Exercise aim — Report how many lines in the data below hold "font", with no other words.

(Before-and-after change data)
──────────────────────────────

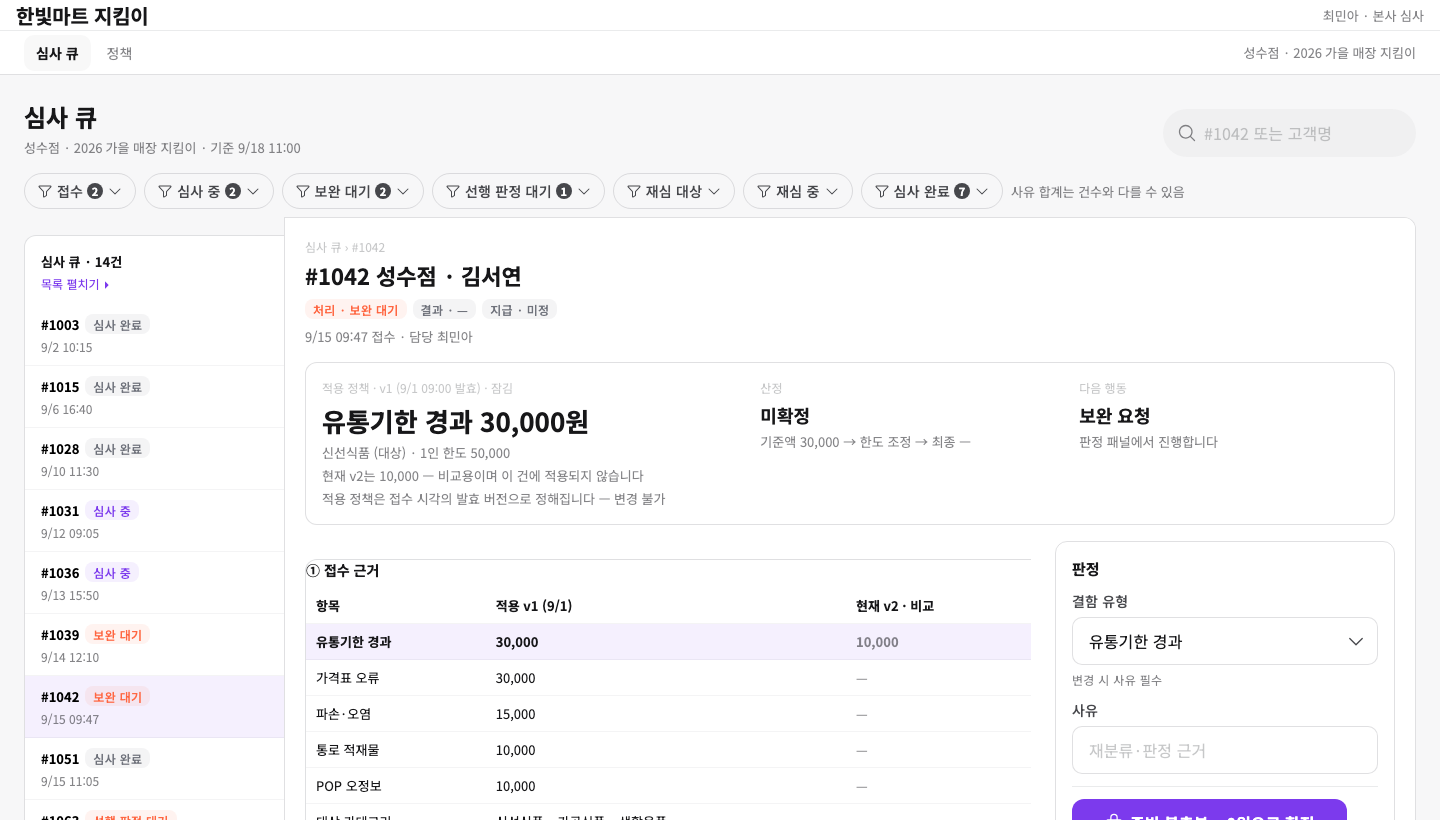
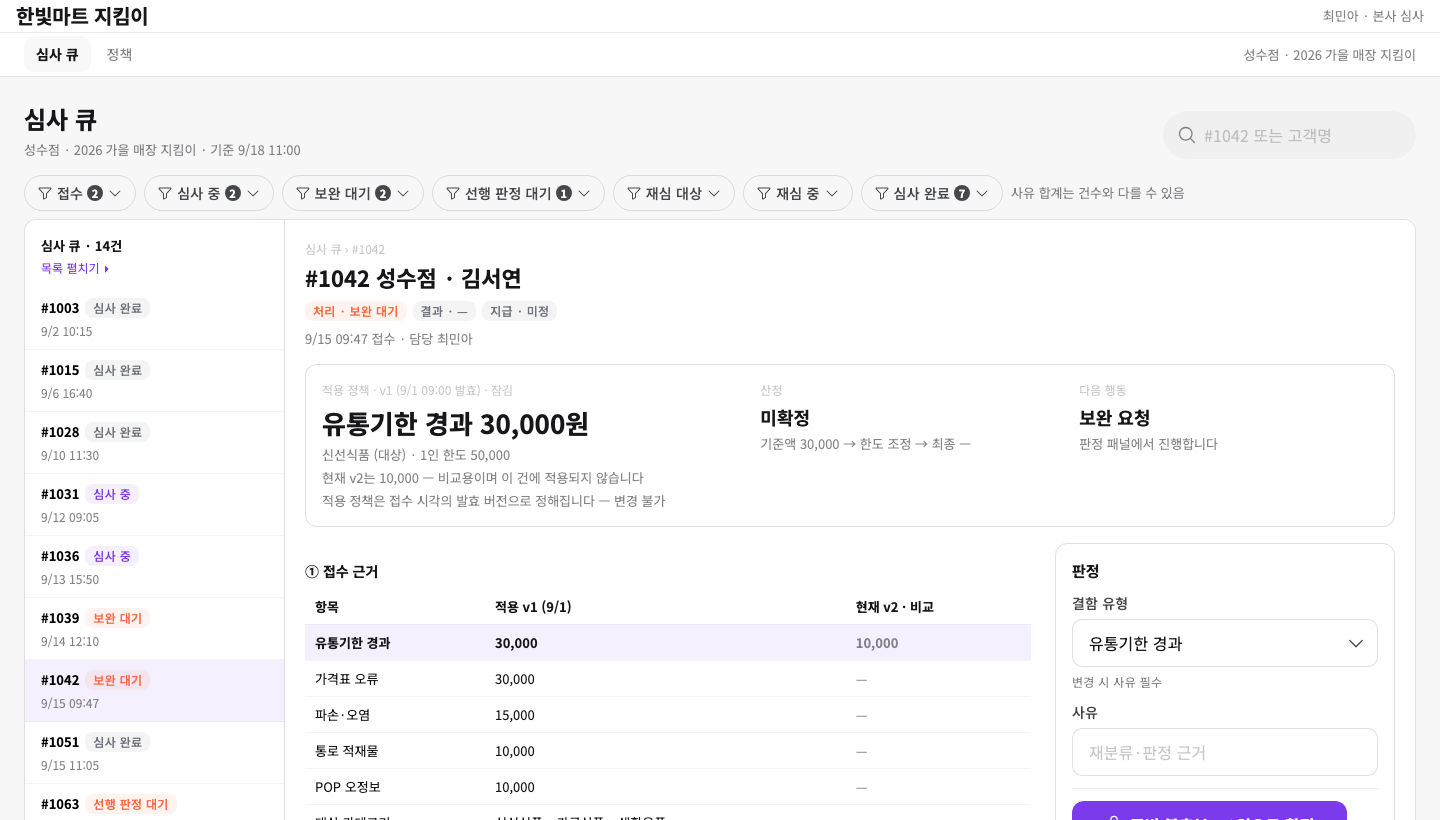
fix(app): 상세의 각 절이 잘린 박스로 보이던 문제
목록 레일에 준 .rail 스타일이 상세의 ①~⑥ 절(.rail)에도 먹었다.
같은 클래스 이름을 쓴 탓에 각 절이 오른쪽 테두리 없는 박스가 되고
제목이 모서리에 붙었다. 목록 쪽을 .queue-rail 계열로 분리했다.

갤러리 캡처 9장도 고친 화면으로 다시 찍었다.

diff --git a/app/src/app.css b/app/src/app.css
@@ -125,21 +125,21 @@ table.basis tr.emph td { background: var(--iris-semantic-background-status-info)
 /* ── 3안 · 접히는 목록 레일 ── */
 .list.full { padding: 0; }
 .workspace { grid-template-columns: 260px minmax(0, 1fr); gap: 0; }
-.rail { background: var(--iris-semantic-background-normal-normal);
+.queue-rail { background: var(--iris-semantic-background-normal-normal);
   border: 1px solid var(--iris-semantic-line-normal-normal); border-right: 0;
   border-radius: var(--iris-radius-md) 0 0 var(--iris-radius-md); padding-bottom: 8px; }
-.rail-head { display: grid; gap: 4px; padding: 16px 16px 12px; }
-.rail-head b { font-size: 13px; }
-.rail-expand { border: 0; background: none; padding: 0; text-align: left; cursor: pointer;
+.queue-rail-head { display: grid; gap: 4px; padding: 16px 16px 12px; }
+.queue-rail-head b { font-size: 13px; }
+.queue-rail-expand { border: 0; background: none; padding: 0; text-align: left; cursor: pointer;
   font-size: 12px; color: var(--iris-semantic-primary-normal); }
-.rail-row { display: grid; gap: 4px; width: 100%; text-align: left; cursor: pointer;
+.queue-rail-row { display: grid; gap: 4px; width: 100%; text-align: left; cursor: pointer;
   border: 0; border-bottom: 1px solid var(--iris-semantic-line-normal-alternative);
   background: none; padding: 10px 16px; }
-.rail-row.on { background: var(--iris-semantic-background-status-info); }
-.rail-row:hover { background: var(--iris-semantic-fill-alternative); }
-.rail-row .rr-top { display: flex; align-items: center; gap: 6px; }
-.rail-row .rr-top b { font-size: 13px; }
-.rail-row .rr-at { font-size: 12px; color: var(--iris-semantic-label-alternative); }
+.queue-rail-row.on { background: var(--iris-semantic-background-status-info); }
+.queue-rail-row:hover { background: var(--iris-semantic-fill-alternative); }
+.queue-rail-row .rr-top { display: flex; align-items: center; gap: 6px; }
+.queue-rail-row .rr-top b { font-size: 13px; }
+.queue-rail-row .rr-at { font-size: 12px; color: var(--iris-semantic-label-alternative); }
 .preview { border-radius: 0 var(--iris-radius-md) var(--iris-radius-md) 0; }
 
 /* 판정 패널을 본문 오른쪽 고정 열로 */

diff --git a/app/src/ui/Queue.tsx b/app/src/ui/Queue.tsx
@@ -55,13 +55,13 @@ export function Queue({ children }: { children: React.ReactNode }) {
         </div>
       ) : selected ? (
         <div className="workspace">
-          <aside className="rail">
-            <div className="rail-head">
+          <aside className="queue-rail">
+            <div className="queue-rail-head">
               <b>심사 큐 · {rows.length}건</b>
-              <button className="rail-expand" onClick={() => d({ t: 'select', id: null })}>목록 펼치기 ▸</button>
+              <button className="queue-rail-expand" onClick={() => d({ t: 'select', id: null })}>목록 펼치기 ▸</button>
             </div>
             {rows.map((r) => (
-              <button key={r.id} className={`rail-row${r.id === selected ? ' on' : ''}`}
+              <button key={r.id} className={`queue-rail-row${r.id === selected ? ' on' : ''}`}
                 onClick={() => d({ t: 'select', id: r.id })}>
                 <span className="rr-top"><b>{r.id}</b><ProcessBadge v={r.process} /></span>
                 <span className="rr-at">{fmt(r.submittedAt)}</span>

──────────────────────────────

Result of the task — 7